Taking our ideas regarding autism from the US or the UK does not offer a perspective applicable to the rest of the world. Indeed, the worldview on autism by Western cultures, is quite unique. Although Western cultures emphasize individuality they also accept a medical model that is heavily scripted as to how people ought to behave. Westernized cultures readily affix labels to any deviant behavior and place a greater pressure on families to conform to established medical guidelines.
Despite marked differences in geography, non-Westernized countries see autism as a social responsibility rather than a medical condition. These countries offer a collectivist perspective that downplays individuality and prioritizes maintaining relationships within a given group of people. In this regard, I have often marveled as to how vastly different countries, like Colombia and the more desolate regions of Eastern Russia (Siberia), share similar perspectives regarding autism. Indeed, due to a lack of resources, interventions in these countries are usually parent-mediated and heavily influenced by cultural norms. Lack of personnel trained in behavioral analysis has been supplanted by art and music instruction. Classes are provided in group settings where outperforming other members is not seen as conductive to the overall benefit of the group. Members are encouraged to adopt the norms of the group while teachers emphasize cooperation and nurturing. Students arrive early to school to participate in team building exercises.
I have often marveled at the achievements of troupes of autistic children performing autochthonous musicals and their accompanying choreography. Adopting the norms of the group have served them far better than any Westernized behavioral intervention. Participants in these groups seem genuinely happy; in part, given the sense of achievement at contributing to a piece of artistic expression. In addition, the structured activities in such groups offer norms that minimize uncertainty. Participants feel a sense of security in a group that fast becomes their extended family.
Autism is a medical condition but, without a cause that we can target, treatment options have remained symptomatic. This is one of the reasons for looking at other countries and learning what has worked for them. Indeed, I believe that we can gain from adopting the cultural perspective of other countries to benefit our own children. Whether it is an improvisation on an autism chair, electroacupuncture, or using a zen bowl, spending time with your children and group socialization, in my experience, have provided the most favorable outcomes.

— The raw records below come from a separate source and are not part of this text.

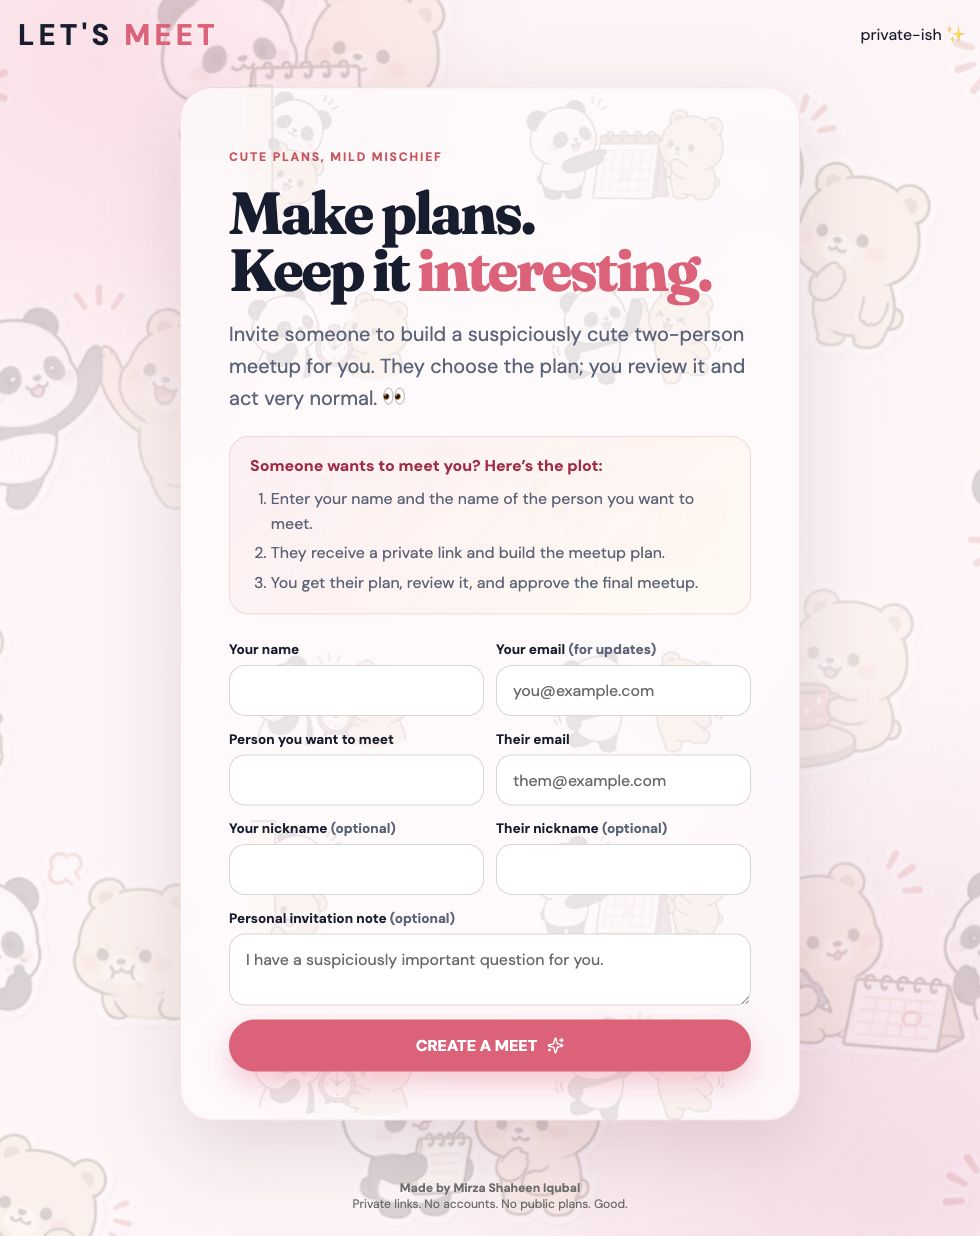
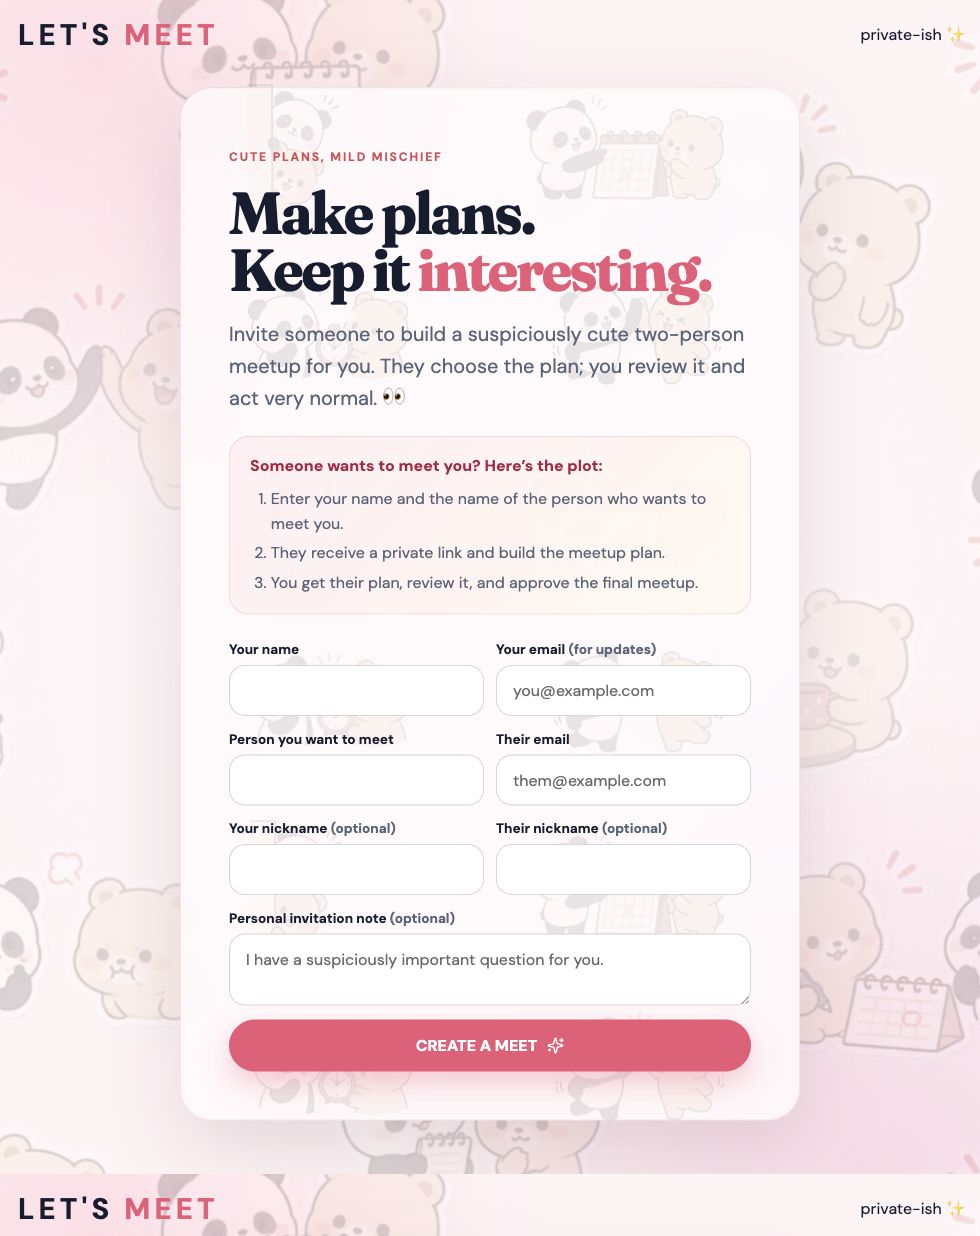
Prevent malformed invitation errors

Changed region(s): [[0.0, 0.9531, 0.6429, 1.0], [0.8571, 0.9531, 1.0, 0.9838], [0.6122, 0.3997, 0.7041, 0.4304]]

diff --git a/frontend/src/hooks/useInvitation.ts b/frontend/src/hooks/useInvitation.ts
@@ -1,10 +1,16 @@
 import { useEffect, useState } from "react";
+import { useNavigate } from "react-router-dom";
 import { api } from "../api/client";
 import type { Invitation } from "../types";
 export function useInvitation(role: "guest" | "host", token: string) {
+  const navigate = useNavigate();
   const [data, setData] = useState<Invitation>();
   const [error, setError] = useState("");
+  const validToken = /^[A-Za-z0-9_-]{32,}$/.test(token);
   const reload = () =>
+    !validToken
+      ? Promise.resolve(navigate("/", { replace: true }))
+      :
     api
       .get(role, token)
       .then((value) => {
@@ -19,7 +25,11 @@ export function useInvitation(role: "guest" | "host", token: string) {
         setError(e.response?.data?.detail || "The server did not answer after several tries. It may be waking up—try once more. 🗿");
       });
   useEffect(() => {
+    if (!validToken) {
+      navigate("/", { replace: true });
+      return;
+    }
     void reload();
-  }, [role, token]);
+  }, [role, token, validToken, navigate]);
   return { data, error, reload };
 }

diff --git a/frontend/src/pages/GuestInvite.test.tsx b/frontend/src/pages/GuestInvite.test.tsx
@@ -17,7 +17,7 @@ test("renders nicknames and retires the no button after six playful escapes", as
   } as any);
   const user = userEvent.setup();
   render(
-    <MemoryRouter initialEntries={["/invite/token"]}>
+    <MemoryRouter initialEntries={["/invite/test_token_that_matches_a_real_private_link_123"]}>
       <Routes>
         <Route path="/invite/:guestToken" element={<GuestInvite />} />
       </Routes>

Casanova MF. Autism Updated: Symptoms, Treatments and Controversies. Amazon Publishing, Co, 2019